Laraaji: My music comments on the journey of awakening, of moving to higher options for life and living. To move from stress to flow; to move from the blues and sadness to more bliss and balance and equilibrium. I believe my songs address our ability to use the imagination and will to bring one’s lifestyle more in alignment with the heart’s real desire, to move beyond suffering for self and to help others move out of unnecessary suffering.
AD: You also worked as an actor, appearing in the film Putney Swope. Do you ever miss acting, or do you find that music allows you to tap into some of those same creative energies?
Laraaji: I do find that in the studio and in performance I delve into the same internal movements that I do in acting. It helps my music to emerge and liberates me from a single character or single sense of personality. Like doing character acting, I’ve found I can do “character singing,” let the voice assume a different character in order to help transport the message and sensation of the music. That happened on Bring On the Sun. The album includes at least three songs in which acting plays a role in delivering the lyrics and emotional intent.
AD: Do you find that the characters and personas you tap into emerge from the improvisational process, or do you spend time developing them beforehand?
Laraaji: Both cases.
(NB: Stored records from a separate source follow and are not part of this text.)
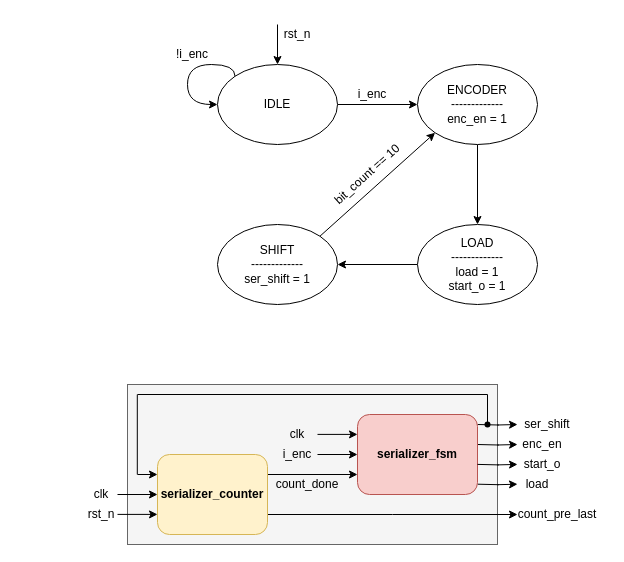
The draw.io diagram page "Serializer CTL" (5 of 6) of Quad-lane Full duplex Serializer_Deserializer(SerDes).drawio in 106210049/SerDes-PHY, before the edit. Source tidied: cells renumbered, new cells numbered last; positions are measured from the earlier drawing's top-left corner, leaving out a move shared by most shapes. Both pictures are drawn from the tidied source at 100%, with x=0, y=0 at pixel (87, 24).
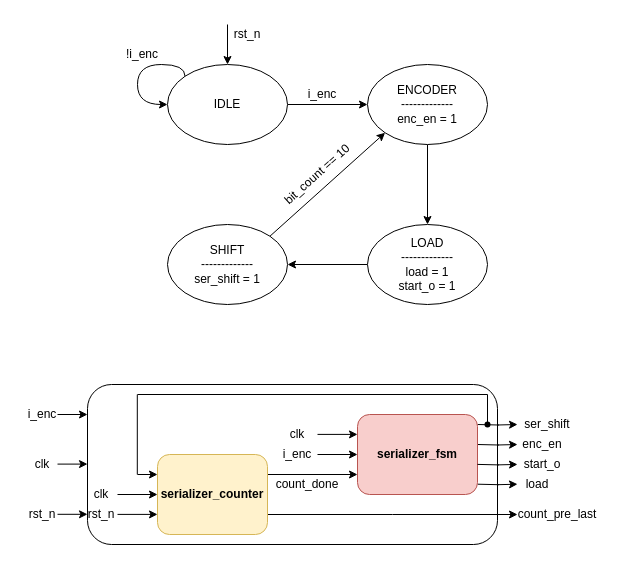
The same diagram, later.

The edit, as a diff of the source:
```diff
@@
-    <mxCell id="2" style="rounded=0;whiteSpace=wrap;html=1;fillColor=#f5f5f5;fontColor=#333333;strokeColor=#666666;" parent="1" vertex="1">
-      <mxGeometry x="40" y="360" width="370" height="160" as="geometry" />
-    </mxCell>
+    <mxCell id="44" style="rounded=1;whiteSpace=wrap;html=1;" parent="1" vertex="1">
+      <mxGeometry y="360" width="410" height="160" as="geometry" />
+    </mxCell>
@@
     <mxCell id="4" value="IDLE" style="ellipse;whiteSpace=wrap;html=1;" parent="1" vertex="1">
-      <mxGeometry x="130" y="40" width="120" height="80" as="geometry" />
+      <mxGeometry x="80" y="40" width="120" height="80" as="geometry" />
     </mxCell>
@@
     <mxCell id="6" value="ENCODER&lt;br&gt;-------------&lt;br&gt;enc_en = 1" style="ellipse;whiteSpace=wrap;html=1;" parent="1" vertex="1">
-      <mxGeometry x="330" y="40" width="120" height="80" as="geometry" />
+      <mxGeometry x="280" y="40" width="120" height="80" as="geometry" />
     </mxCell>
@@
     <mxCell id="8" value="LOAD&lt;div&gt;-------------&lt;br&gt;load = 1&lt;/div&gt;&lt;div&gt;start_o = 1&lt;/div&gt;" style="ellipse;whiteSpace=wrap;html=1;" parent="1" vertex="1">
-      <mxGeometry x="330" y="200" width="120" height="80" as="geometry" />
+      <mxGeometry x="280" y="200" width="120" height="80" as="geometry" />
     </mxCell>
     <mxCell id="9" value="SHIFT&lt;br&gt;-------------&lt;br&gt;ser_shift&amp;nbsp;= 1" style="ellipse;whiteSpace=wrap;html=1;" parent="1" vertex="1">
-      <mxGeometry x="130" y="200" width="120" height="80" as="geometry" />
+      <mxGeometry x="80" y="200" width="120" height="80" as="geometry" />
     </mxCell>
     <mxCell id="10" value="bit_count == 10" style="text;html=1;whiteSpace=wrap;strokeColor=none;fillColor=none;align=center;verticalAlign=middle;rounded=0;rotation=318;" parent="1" vertex="1">
-      <mxGeometry x="230" y="140" width="100" height="20" as="geometry" />
+      <mxGeometry x="180" y="140" width="100" height="20" as="geometry" />
     </mxCell>
     <mxCell id="11" value="i_enc" style="text;html=1;whiteSpace=wrap;strokeColor=none;fillColor=none;align=center;verticalAlign=middle;rounded=0;" parent="1" vertex="1">
-      <mxGeometry x="260" y="60" width="50" height="20" as="geometry" />
+      <mxGeometry x="210" y="60" width="50" height="20" as="geometry" />
     </mxCell>
     <mxCell id="12" style="edgeStyle=orthogonalEdgeStyle;rounded=0;orthogonalLoop=1;jettySize=auto;html=1;exitX=0;exitY=0;exitDx=0;exitDy=0;entryX=0;entryY=0.5;entryDx=0;entryDy=0;curved=1;innerLoopWaypoints=1;" parent="1" edge="1" source="4" target="4">
       <mxGeometry relative="1" as="geometry">
         <Array as="points">
-          <mxPoint x="147.6" y="40" />
-          <mxPoint x="100" y="40" />
-          <mxPoint x="100" y="80" />
+          <mxPoint x="97.6" y="40" />
+          <mxPoint x="50" y="40" />
+          <mxPoint x="50" y="80" />
         </Array>
       </mxGeometry>
     </mxCell>
     <mxCell id="13" style="endArrow=classic;html=1;rounded=0;entryX=0.5;entryY=0;entryDx=0;entryDy=0;" parent="1" edge="1" target="4">
       <mxGeometry relative="1" as="geometry">
-        <mxPoint x="190" as="sourcePoint" />
+        <mxPoint x="140" as="sourcePoint" />
       </mxGeometry>
     </mxCell>
     <mxCell id="14" value="rst_n" style="text;html=1;whiteSpace=wrap;strokeColor=none;fillColor=none;align=center;verticalAlign=middle;rounded=0;" parent="1" vertex="1">
-      <mxGeometry x="190" width="40" height="20" as="geometry" />
+      <mxGeometry x="140" width="40" height="20" as="geometry" />
     </mxCell>
@@
     <mxCell id="16" value="!i_enc" style="text;html=1;whiteSpace=wrap;strokeColor=none;fillColor=none;align=center;verticalAlign=middle;rounded=0;" parent="1" vertex="1">
-      <mxGeometry x="80" y="20" width="50" height="20" as="geometry" />
+      <mxGeometry x="30" y="20" width="50" height="20" as="geometry" />
     </mxCell>
@@
+    <mxCell id="45" style="endArrow=classic;html=1;rounded=0;" parent="1" edge="1">
+      <mxGeometry relative="1" as="geometry">
+        <mxPoint x="-30" y="390" as="sourcePoint" />
+        <mxPoint y="390" as="targetPoint" />
+      </mxGeometry>
+    </mxCell>
+    <mxCell id="46" style="endArrow=classic;html=1;rounded=0;" parent="1" edge="1">
+      <mxGeometry relative="1" as="geometry">
+        <mxPoint x="-30" y="439.6" as="sourcePoint" />
+        <mxPoint y="439.6" as="targetPoint" />
+      </mxGeometry>
+    </mxCell>
+    <mxCell id="47" style="endArrow=classic;html=1;rounded=0;" parent="1" edge="1">
+      <mxGeometry relative="1" as="geometry">
+        <mxPoint x="-30" y="489.8" as="sourcePoint" />
+        <mxPoint y="489.8" as="targetPoint" />
+      </mxGeometry>
+    </mxCell>
+    <mxCell id="48" value="i_enc" style="text;html=1;whiteSpace=wrap;strokeColor=none;fillColor=none;align=center;verticalAlign=middle;rounded=0;" parent="1" vertex="1">
+      <mxGeometry x="-70" y="380" width="50" height="20" as="geometry" />
+    </mxCell>
+    <mxCell id="49" value="rst_n" style="text;html=1;whiteSpace=wrap;strokeColor=none;fillColor=none;align=center;verticalAlign=middle;rounded=0;" parent="1" vertex="1">
+      <mxGeometry x="-60" y="480" width="30" height="20" as="geometry" />
+    </mxCell>
+    <mxCell id="50" value="clk" style="text;html=1;whiteSpace=wrap;strokeColor=none;fillColor=none;align=center;verticalAlign=middle;rounded=0;" parent="1" vertex="1">
+      <mxGeometry x="-60" y="430" width="30" height="20" as="geometry" />
+    </mxCell>
```
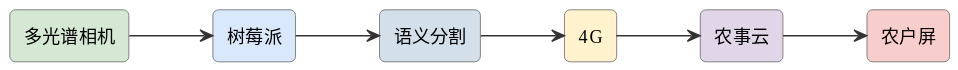
Before: assets/diagrams/ideas-fig18.svg, a diagram exported from PlantUML (mingyi0818/IntelligentMcuCourse).
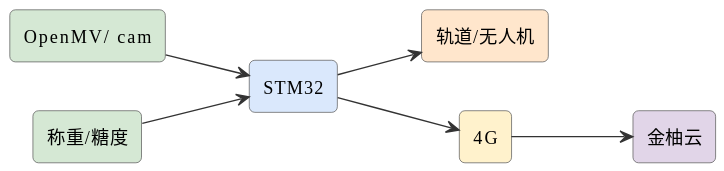
Above is the later version.

The edit, as a diff of the source:
```diff
@@ -6,15 +6,15 @@
 skinparam arrowFontSize 11
 skinparam arrowColor #333
 left to right direction
-rectangle "多光谱相机" as cam #d5e8d4
-rectangle "树莓派" as pi #dae8fc
-rectangle "语义分割" as ai #d3e0ea
+rectangle "OpenMV/ cam" as cam #d5e8d4
+rectangle "STM32" as stm #dae8fc
+rectangle "称重/糖度" as sense #d5e8d4
+rectangle "轨道/无人机" as uav #ffe6cc
 rectangle "4G" as g #fff2cc
-rectangle "农事云" as cloud #e1d5e8
-rectangle "农户屏" as scr #f8cecc
-cam --> pi
-pi --> ai
-ai --> g
+rectangle "金柚云" as cloud #e1d5e8
+cam --> stm
+sense --> stm
+stm --> uav
+stm --> g
 g --> cloud
-cloud --> scr
 @enduml
```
For instance, there’s a wafting general character of a deep rural, backwoods Southern [man]– kind of a shamanic elder – who occasionally encounters the urban person and startles the urban person with deep wisdom, through the use of broken English or unrefined English [in the songs]. Then, there’s a character who emerges from a deep transcendental trance, who speaks with a deep timeless wisdom voice. Those are characters who keep emerging during improvisation. And then a personality will come out of the sky, to facilitate the particular needs of that song or passage of words.
AD: Do you find these characters are rooted in your own imagination or something else?
Laraaji: Some are rooted in my own imagination, others come as the result of listening to comedy. I listen to a lot of comedy on Pandora. There are some very fine and funny comedians out there. I’m listening so much I find the influence seeps into my delivery.
AD: Like who?
Laraaji: Jim Gaffigan.
AD: He’s got a lot of voices. I can see that being influential.
Laraaji: Yes. Mitch Hedberg. George Carlin, especially.
AD: What makes a joke work for you?
Laraaji: Now, it’s delivery. There is an attitude in the voice of the delivery, and attitude in cooperation with or in opposition to the words being spoken. There’s a comedic intention that stimulates. The body language of the delivery can be suggested in the voice – there’s a vocal character and a strong whine. Comedians have a “schtick” and a “whine.” A “whine” is a continuous flavor, a continuous energy in the voice, that identities that material. The “schtick” is the way their material or subject matter, or how they go about pulling the audience into the zone of spontaneous laughter. That’s what can pull me into laughter. words / j woodbury